-- TASK OBJECTIVE --
Give back every record verbatim, but not the pictures.

----- EXERCISE MATERIALS -----

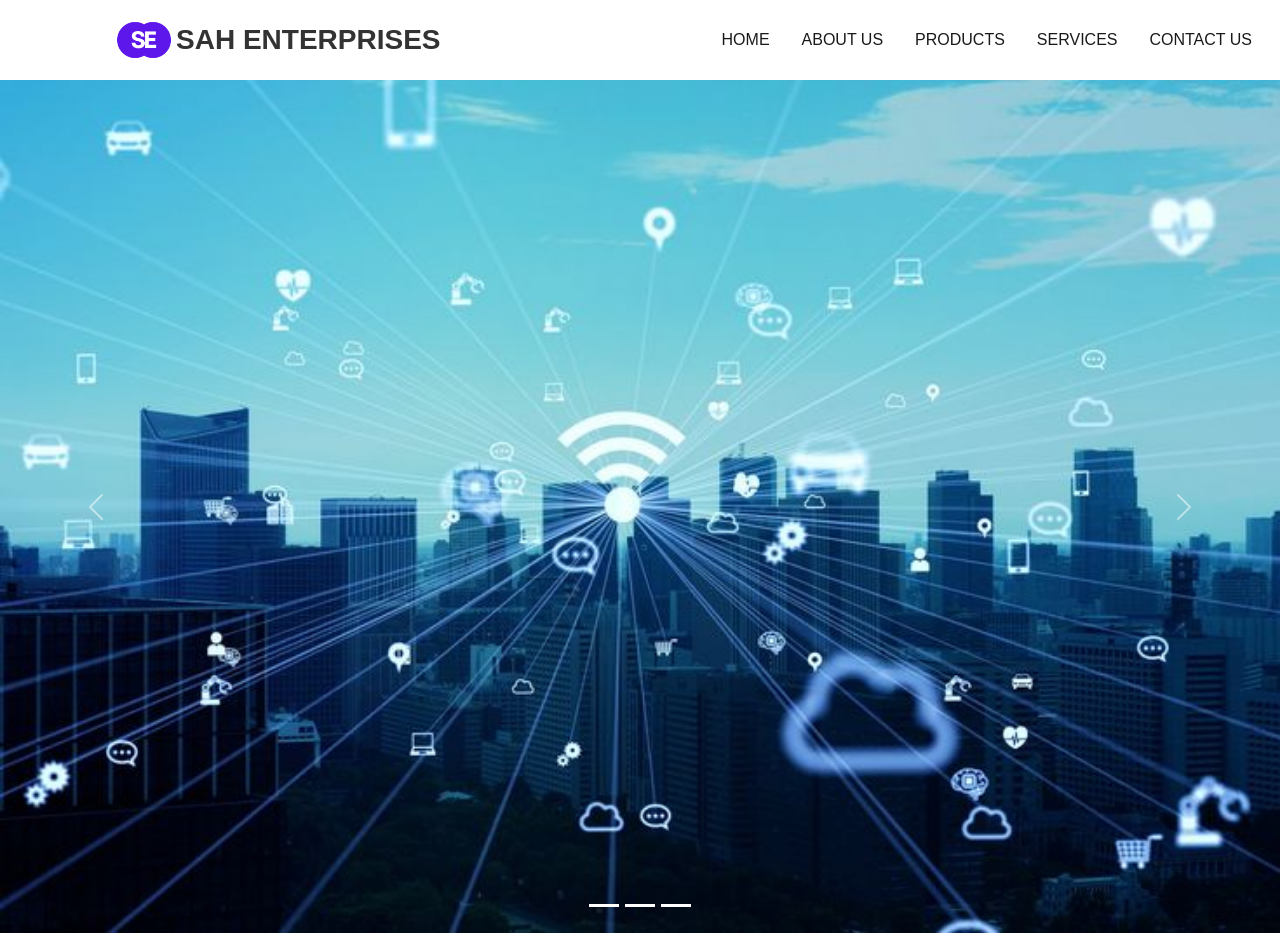
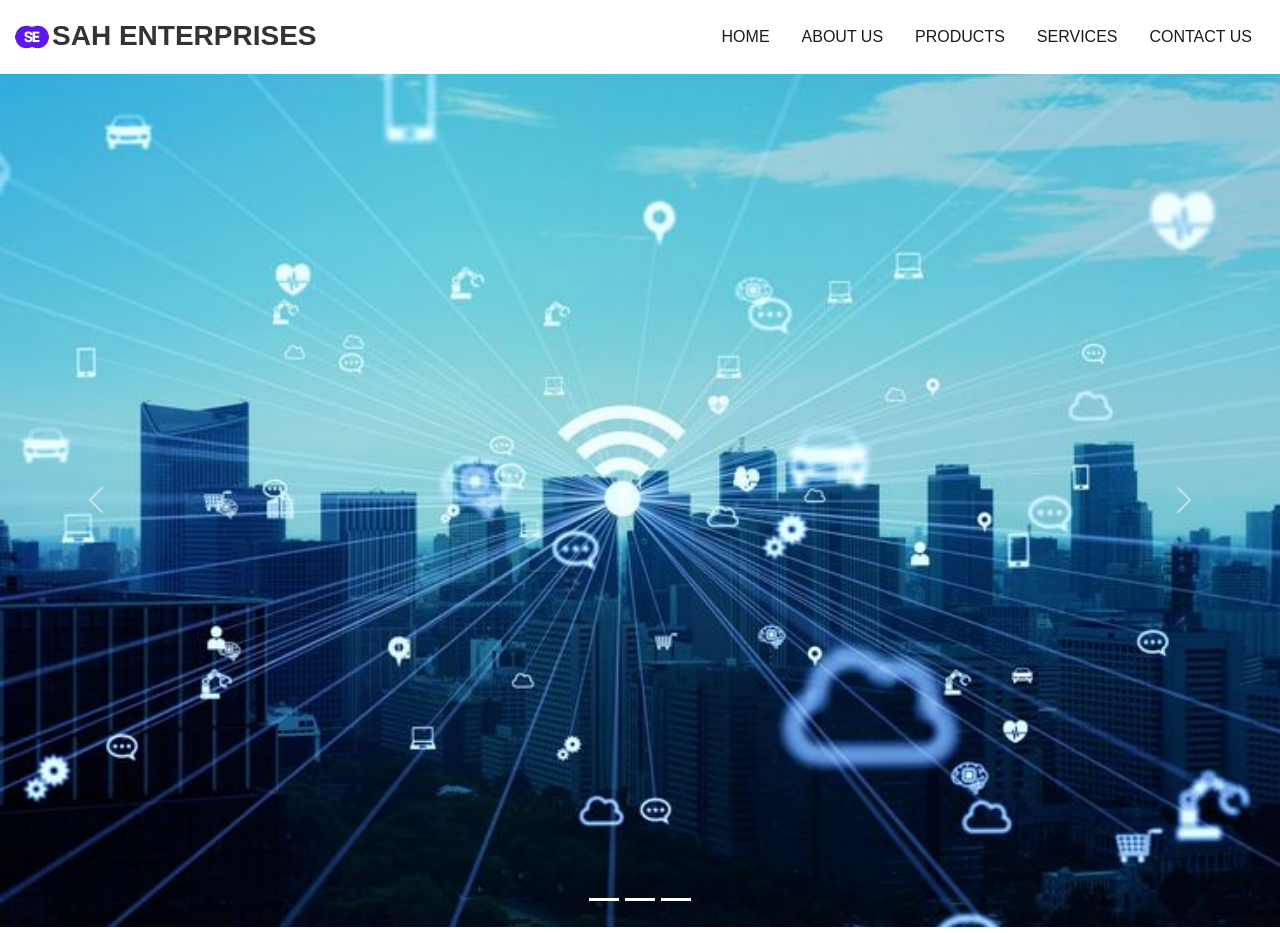
Before and after one commit to nksah3090/sahenterprises-main, a plain HTML site: page index.html in a window 1280 px wide. Shown: the top 933 px of the page. Drawn offline with Linux system fonts and the light colour scheme.

Commit message:
secondcommit

```diff
--- a/index.html
+++ b/index.html
@@ -29,8 +29,8 @@
 
         <nav class="navbar navbar-expand-lg">
             <div class="container-fluid">
-              <a href="/" title="sah enterprises" style="margin-left: 100px;">
-    <img src="images/SE.png" height="64px" alt="sahenterprises">
+              <a href="/" title="sah enterprises">
+    <img src="images/SE.png" height="40px" alt="sahenterprises">
   </a>
    <span class="ml-4 fs-3 top-title" style="align-items: center; font-weight:bold;">SAH ENTERPRISES</span>
 
```
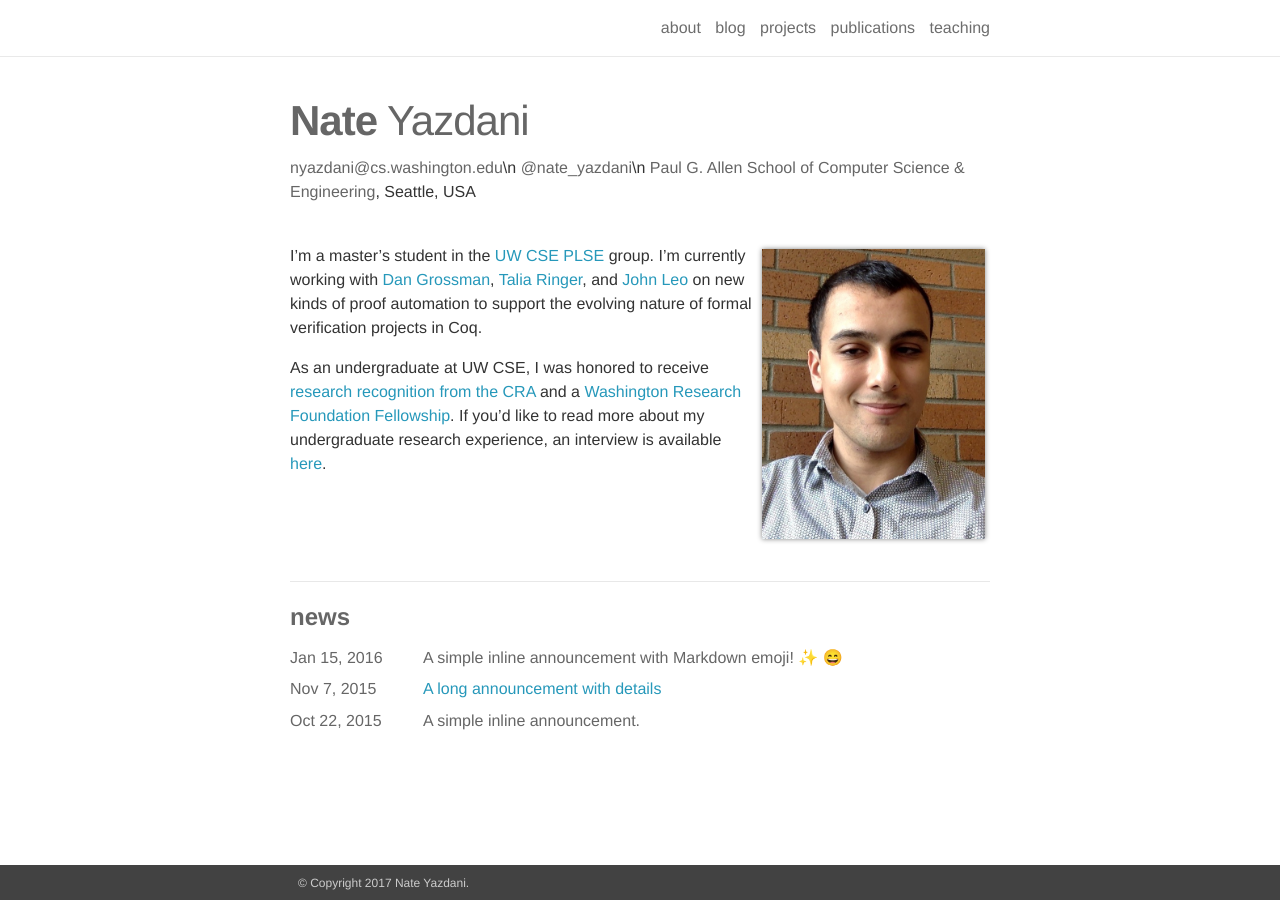
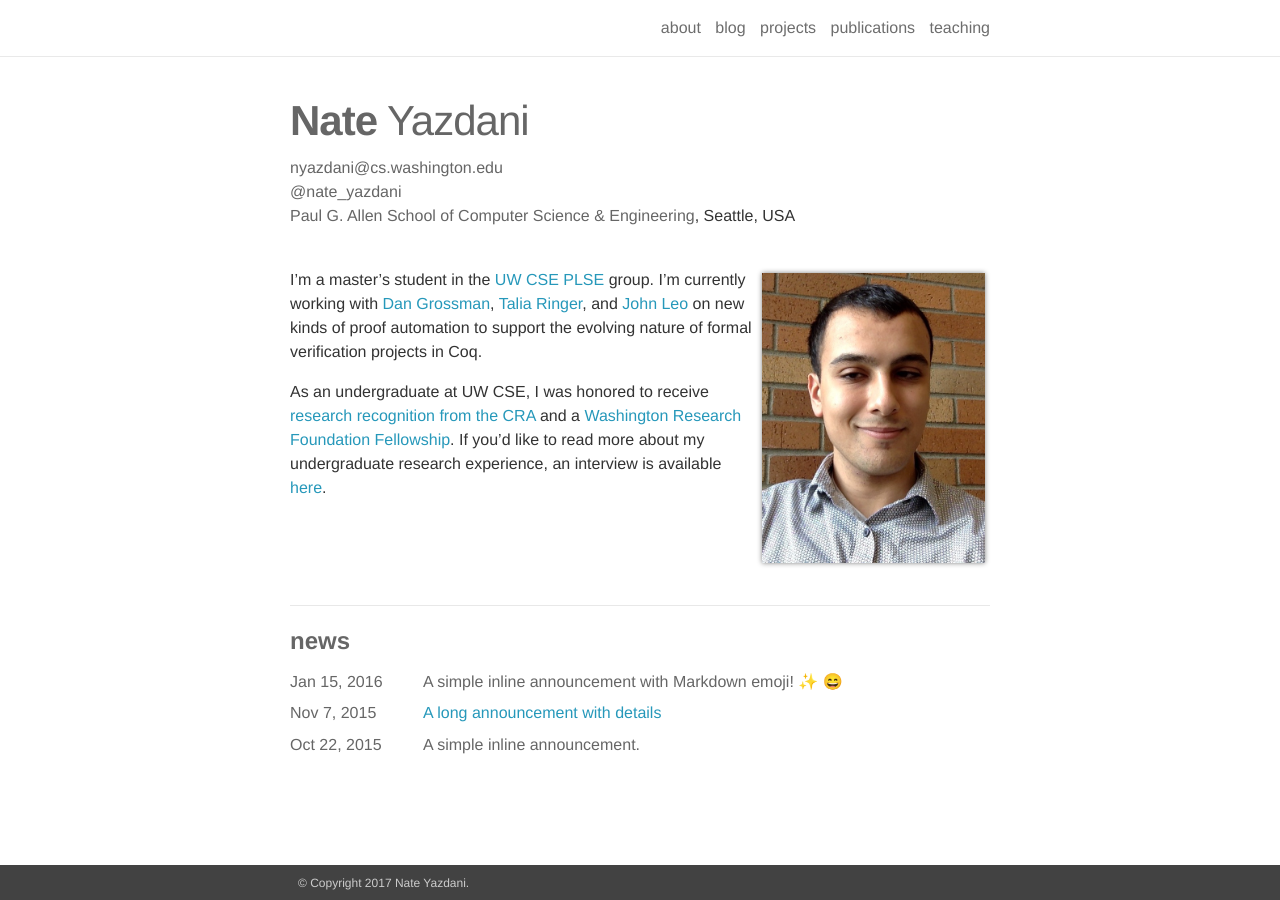
Before and after one commit to nateyazdani/nateyazdani.github.io, a Jekyll site: the page built from _pages/about.md, in a window 1280 px wide. Built offline with Jekyll 4.4.1, drawn with Linux system fonts in a browser that asks for light colours; nearby versions of some CDN libraries; emoji names are drawn with the system emoji font.

Commit message:
Maybe this...

```diff
--- a/_pages/about.md
+++ b/_pages/about.md
@@ -3,8 +3,8 @@ layout: about
 permalink: /
 title: <strong>Nate</strong> Yazdani
 description: |
-  [nyazdani@cs.washington.edu](mailto:nyazdani@cs.washington.edu)\n
-  [@nate_yazdani](https://twitter.com/nate_yazdani)\n
+  [nyazdani@cs.washington.edu](mailto:nyazdani@cs.washington.edu)\\
+  [@nate_yazdani](https://twitter.com/nate_yazdani)\\
   [Paul G. Allen School of Computer Science &amp; Engineering](https://www.cs.washington.edu/), Seattle, USA
 
 profile:
```
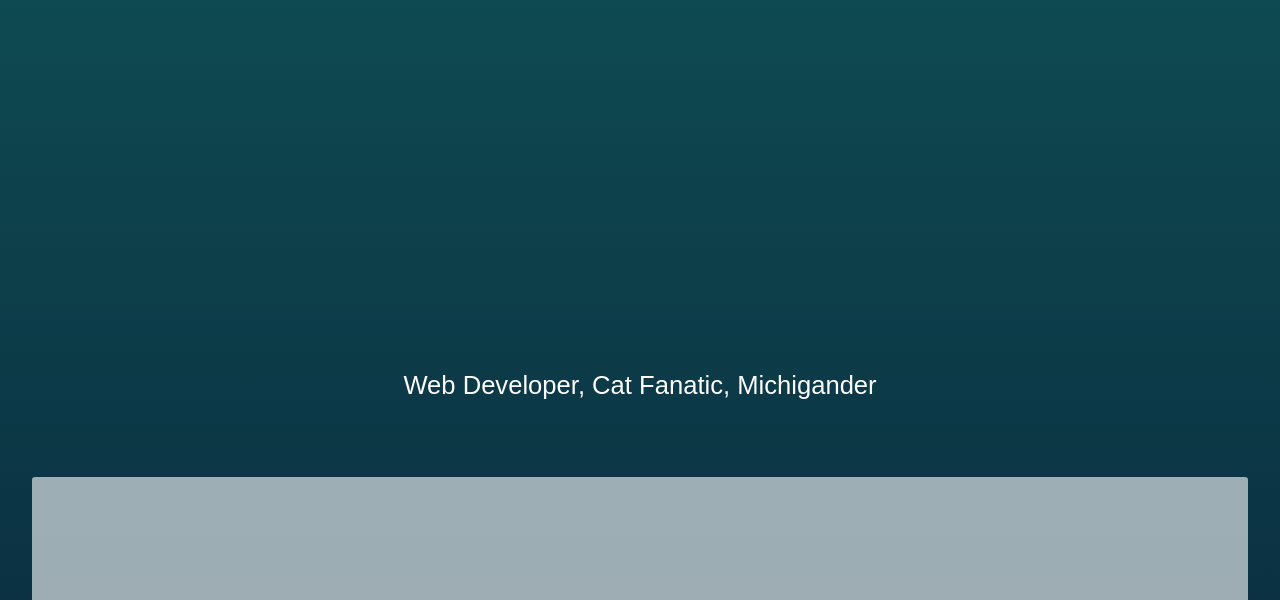
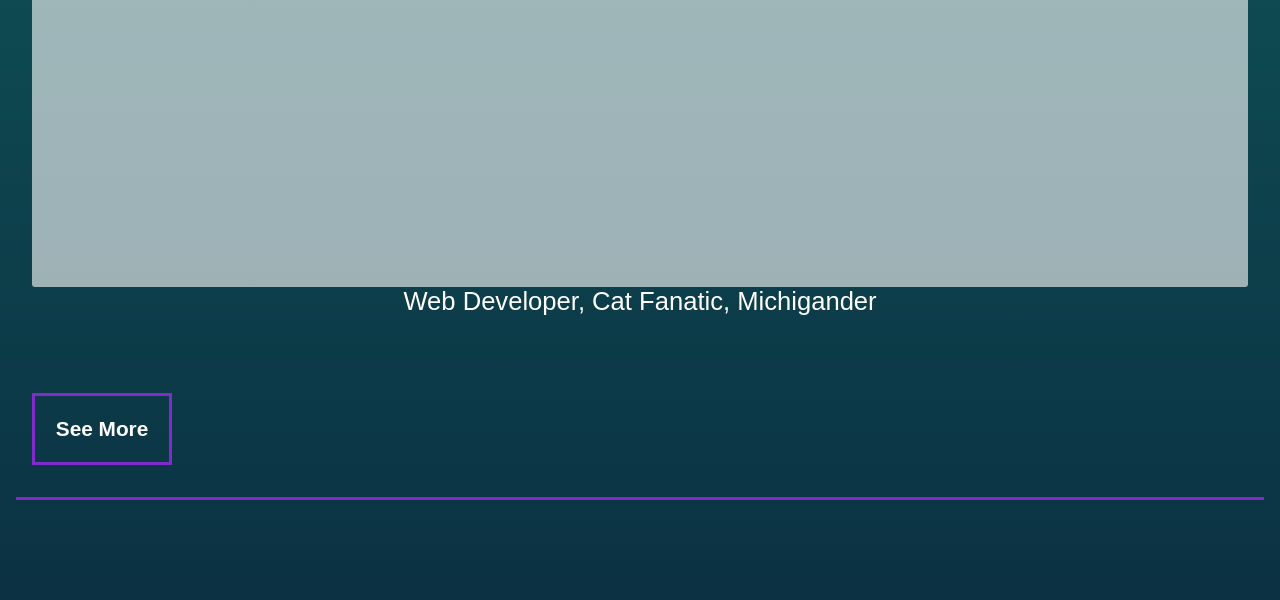
Before and after one commit to mblaul/portfolio-website, a Gatsby site: page / in a window 1280 px wide. Shown: the part 200-800 px from the top of the page. Built offline with nearby package versions, Linux system fonts and the light colour scheme; Gatsby itself is replaced by a stand-in of ours; a web font is replaced by a local one.

Commit message:
Working on responsive design

```diff
--- a/src/components/ShortInfo.js
+++ b/src/components/ShortInfo.js
@@ -3,6 +3,7 @@ import PropTypes from 'prop-types';
 import styled from 'styled-components';
 
 import { mediaQueryBreakpoints } from './config/constants';
+import { getScreenSize } from './utils/screenSizeHelper';
 
 import Button from './common/Button';
 
@@ -28,6 +29,7 @@ const ShortInfoStyles = styled.div`
 
     &.intro {
       font-size: 10vw;
+      padding-bottom: 0;
     }
 
     @media (max-width: ${mediaQueryBreakpoints.med}) {
@@ -78,15 +80,18 @@ class ShortInfo extends Component {
   render() {
     const { sidedrawerOpen } = this.props;
 
+    const screenSize = getScreenSize();
+    console.log(screenSize);
+
     return (
       <ShortInfoStyles>
         <div className={`name ${sidedrawerOpen ? `intro` : ``}`}>Matt Blaul</div>
+        {screenSize !== 'extra-small' && <ActionShotStyles />}
         <div className={`short-description  ${sidedrawerOpen ? `intro` : ``}`}>
           Web Developer, Cat Fanatic, Michigander
         </div>
         {sidedrawerOpen && (
           <Fragment>
-            <ActionShotStyles />
             <Button onClick={this.handleOpenButtonClick}>See More</Button>
           </Fragment>
         )}
--- /dev/null
+++ b/src/components/utils/screenSizeHelper.js
@@ -0,0 +1,20 @@
+import { mediaQueryBreakpoints } from '../config/constants';
+
+export function getScreenSize() {
+  const windowWidth = window.innerWidth;
+  const { xs, sm, med, lrg } = mediaQueryBreakpoints;
+  let screenSize;
+
+  if (windowWidth <= xs) {
+    screenSize = `extra-small`;
+  } else if (windowWidth <= sm) {
+    screenSize = `small`;
+  } else if (windowWidth <= med) {
+    screenSize = `medium`;
+  } else if (windowWidth <= lrg) {
+    screenSize = `large`;
+  } else {
+    screenSize = `medium`;
+  }
+  return screenSize;
+}
```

-----

-- EXERCISE ANSWER --
Before and after one commit to nksah3090/sahenterprises-main, a plain HTML site: page index.html in a window 1280 px wide. Shown: the top 933 px of the page. Drawn offline with Linux system fonts and the light colour scheme.

Commit message:
secondcommit

```diff
--- a/index.html
+++ b/index.html
@@ -29,8 +29,8 @@
 
         <nav class="navbar navbar-expand-lg">
             <div class="container-fluid">
-              <a href="/" title="sah enterprises" style="margin-left: 100px;">
-    <img src="images/SE.png" height="64px" alt="sahenterprises">
+              <a href="/" title="sah enterprises">
+    <img src="images/SE.png" height="40px" alt="sahenterprises">
   </a>
    <span class="ml-4 fs-3 top-title" style="align-items: center; font-weight:bold;">SAH ENTERPRISES</span>
 
```
Before and after one commit to nateyazdani/nateyazdani.github.io, a Jekyll site: the page built from _pages/about.md, in a window 1280 px wide. Built offline with Jekyll 4.4.1, drawn with Linux system fonts in a browser that asks for light colours; nearby versions of some CDN libraries; emoji names are drawn with the system emoji font.

Commit message:
Maybe this...

```diff
--- a/_pages/about.md
+++ b/_pages/about.md
@@ -3,8 +3,8 @@ layout: about
 permalink: /
 title: <strong>Nate</strong> Yazdani
 description: |
-  [nyazdani@cs.washington.edu](mailto:nyazdani@cs.washington.edu)\n
-  [@nate_yazdani](https://twitter.com/nate_yazdani)\n
+  [nyazdani@cs.washington.edu](mailto:nyazdani@cs.washington.edu)\\
+  [@nate_yazdani](https://twitter.com/nate_yazdani)\\
   [Paul G. Allen School of Computer Science &amp; Engineering](https://www.cs.washington.edu/), Seattle, USA
 
 profile:
```
Before and after one commit to mblaul/portfolio-website, a Gatsby site: page / in a window 1280 px wide. Shown: the part 200-800 px from the top of the page. Built offline with nearby package versions, Linux system fonts and the light colour scheme; Gatsby itself is replaced by a stand-in of ours; a web font is replaced by a local one.

Commit message:
Working on responsive design

```diff
--- a/src/components/ShortInfo.js
+++ b/src/components/ShortInfo.js
@@ -3,6 +3,7 @@ import PropTypes from 'prop-types';
 import styled from 'styled-components';
 
 import { mediaQueryBreakpoints } from './config/constants';
+import { getScreenSize } from './utils/screenSizeHelper';
 
 import Button from './common/Button';
 
@@ -28,6 +29,7 @@ const ShortInfoStyles = styled.div`
 
     &.intro {
       font-size: 10vw;
+      padding-bottom: 0;
     }
 
     @media (max-width: ${mediaQueryBreakpoints.med}) {
@@ -78,15 +80,18 @@ class ShortInfo extends Component {
   render() {
     const { sidedrawerOpen } = this.props;
 
+    const screenSize = getScreenSize();
+    console.log(screenSize);
+
     return (
       <ShortInfoStyles>
         <div className={`name ${sidedrawerOpen ? `intro` : ``}`}>Matt Blaul</div>
+        {screenSize !== 'extra-small' && <ActionShotStyles />}
         <div className={`short-description  ${sidedrawerOpen ? `intro` : ``}`}>
           Web Developer, Cat Fanatic, Michigander
         </div>
         {sidedrawerOpen && (
           <Fragment>
-            <ActionShotStyles />
             <Button onClick={this.handleOpenButtonClick}>See More</Button>
           </Fragment>
         )}
--- /dev/null
+++ b/src/components/utils/screenSizeHelper.js
@@ -0,0 +1,20 @@
+import { mediaQueryBreakpoints } from '../config/constants';
+
+export function getScreenSize() {
+  const windowWidth = window.innerWidth;
+  const { xs, sm, med, lrg } = mediaQueryBreakpoints;
+  let screenSize;
+
+  if (windowWidth <= xs) {
+    screenSize = `extra-small`;
+  } else if (windowWidth <= sm) {
+    screenSize = `small`;
+  } else if (windowWidth <= med) {
+    screenSize = `medium`;
+  } else if (windowWidth <= lrg) {
+    screenSize = `large`;
+  } else {
+    screenSize = `medium`;
+  }
+  return screenSize;
+}
```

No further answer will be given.